The last we heard from Davey was in October of 2000, when he was fired as manager of the Dodgers after leading them to an 86-76 record. This was the same Davey Johnson who resigned as manager of the Baltimore Orioles on November 5, 1997, the day he was named American League Manager of the Year. This was the same Davey Johnson who took over a faltering Cincinnati Reds franchise in early 1993, and had them in the NLCS in 1995. This was also the same Davey Johnson who led the Mets to the World Series championship in 1986, posting at least 90 wins in each of his first five seasons.
|Year / Team||W||L||PCT|
|1984 New York Mets||90||72||.556|
|1985 New York Mets||98||64||.605|
|1986 New York Mets||108||54||.667|
|1987 New York Mets||82||70||.568|
|1988 New York Mets||100||60||.625|
|1989 New York Mets||87||75||.537|
|1990 New York Mets||20||22||.476|
|1993 Cincinnati Reds||53||65||.449|
|1994 Cincinnati Reds||66||48||.579|
|1995 Cincinnati Reds||85||59||.590|
|1996 Baltimore Orioles||88||74||.543|
|1997 Baltimore Orioles||98||64||.605|
|1999 Los Angeles Dodgers||77||85||.475|
|2000 Los Angeles Dodgers||86||76||.531|
Johnson's record of turning around moribund clubs is astounding. In 1983, the Mets were 68-94. Johnson was named manager for the 1984 season, and the Mets made a 22-game improvement, to 90-72. In 1993, the Reds started out 20-24 under Tony Perez, who was replaced by Johnson and finished 73-89. In 1994, Johnson guided Cincinnati to a record of 66-48 before the lockout, good for first place in the NL West (If you project his winning percentage of .578 for 1994 to 162 games, the Reds were headed for a 93-win season that year, which would have been a 20-game turnaround). In 1995, Baltimore finished 71-73 under Phil Regan. In 1996, with Johnson at the helm, the Orioles ended with an 88-74 record, a wild-card berth, and a trip to the American League Championship Series. Only in Los Angeles did Davey fail to improve the club in his first year. In 1998, the Dodgers were 83-79, but in Johnson's first year, 1999, he went 77-85.

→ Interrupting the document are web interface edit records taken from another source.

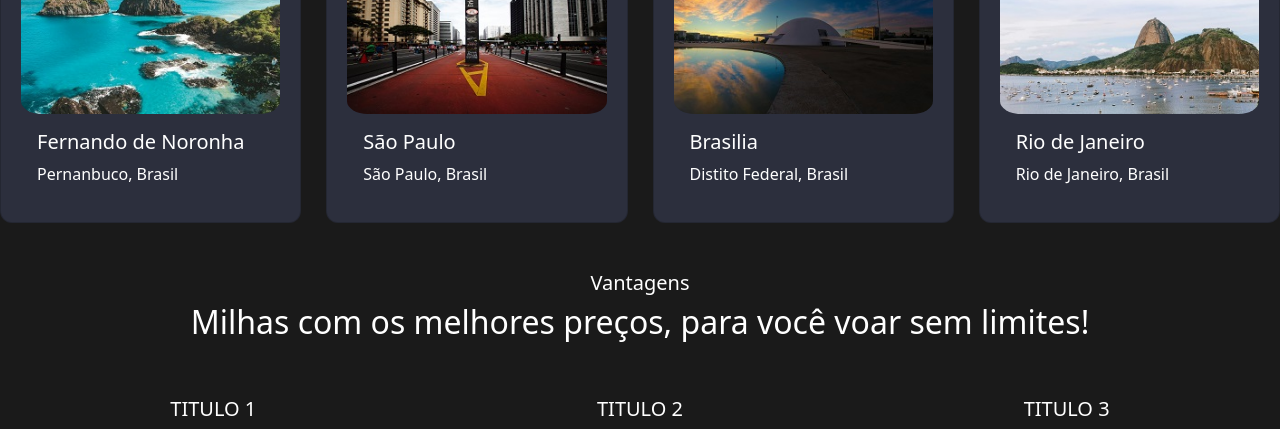
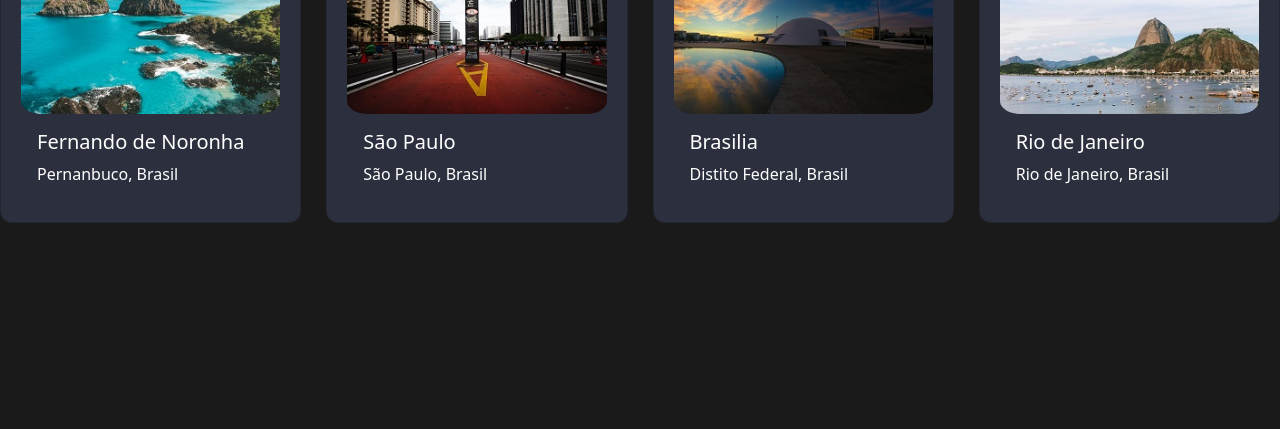
Before and after one commit to ANTONIO33c/ProjetoUni1, a plain HTML site: page index.html in a window 1280 px wide. Shown: the part 590-1019 px from the top of the page. After the commit the page ends 813 px from the top, so only its background shows below. Drawn offline with nearby package versions, Linux system fonts and the light colour scheme.

```diff
--- a/index.html
+++ b/index.html
@@ -151,17 +151,7 @@
                 </div>
               </div>
             </div>
-            <br>
-            <br>
-            <h5 class="vantagens">Vantagens</h5>
-            <h3 class="title-vantagens">Milhas com os melhores preços, para você voar sem limites!</h3>
-            <br>
-            <br>
-            <div class="components">
-                <h5 class="title-components">TITULO 1</h5>
-                <h5 class="title-components">TITULO 2</h5>
-                <h5 class="title-components">TITULO 3</h5>
-            </div>
+
 
     </main>
 
```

Davey Johnson was the innovator when it came to using computer evaluations for game situations. He was known to have thick printouts in the dugout, pinpointing each opposing batter's tendencies, and how to pitch and defense them. But he was also one to speak his mind with management, and that may ultimately be what doomed him in each of his jobs. Baltimore owner Peter Angelos failed to give him a vote of confidence, even after leading the Orioles to successive trips to the ALCS in 1996 and 1997. Johnson took that rebuff, and resigned. The Baltimore franchise has been in a tailspin ever since.
The reality may be that Davey Johnson just doesn't have the desire anymore to be a major league manager, and that is well within his right. He has nothing left to prove to anyone after managing for the better part of 14 seasons. But I would hope that this is the case; if Johnson was not averse to returning to the dugout again and the Phillies fail to interview him, then they are missing a golden opportunity to try to acquire one of the greatest baseball managers of this era.
Charlie Manuel, Grady Little, and even Jim Leyland are all quality candidates, and it is my belief that any of those three would be able to lead the Phillies to the Promised Land. But the real "messiah" would be Davey Johnson.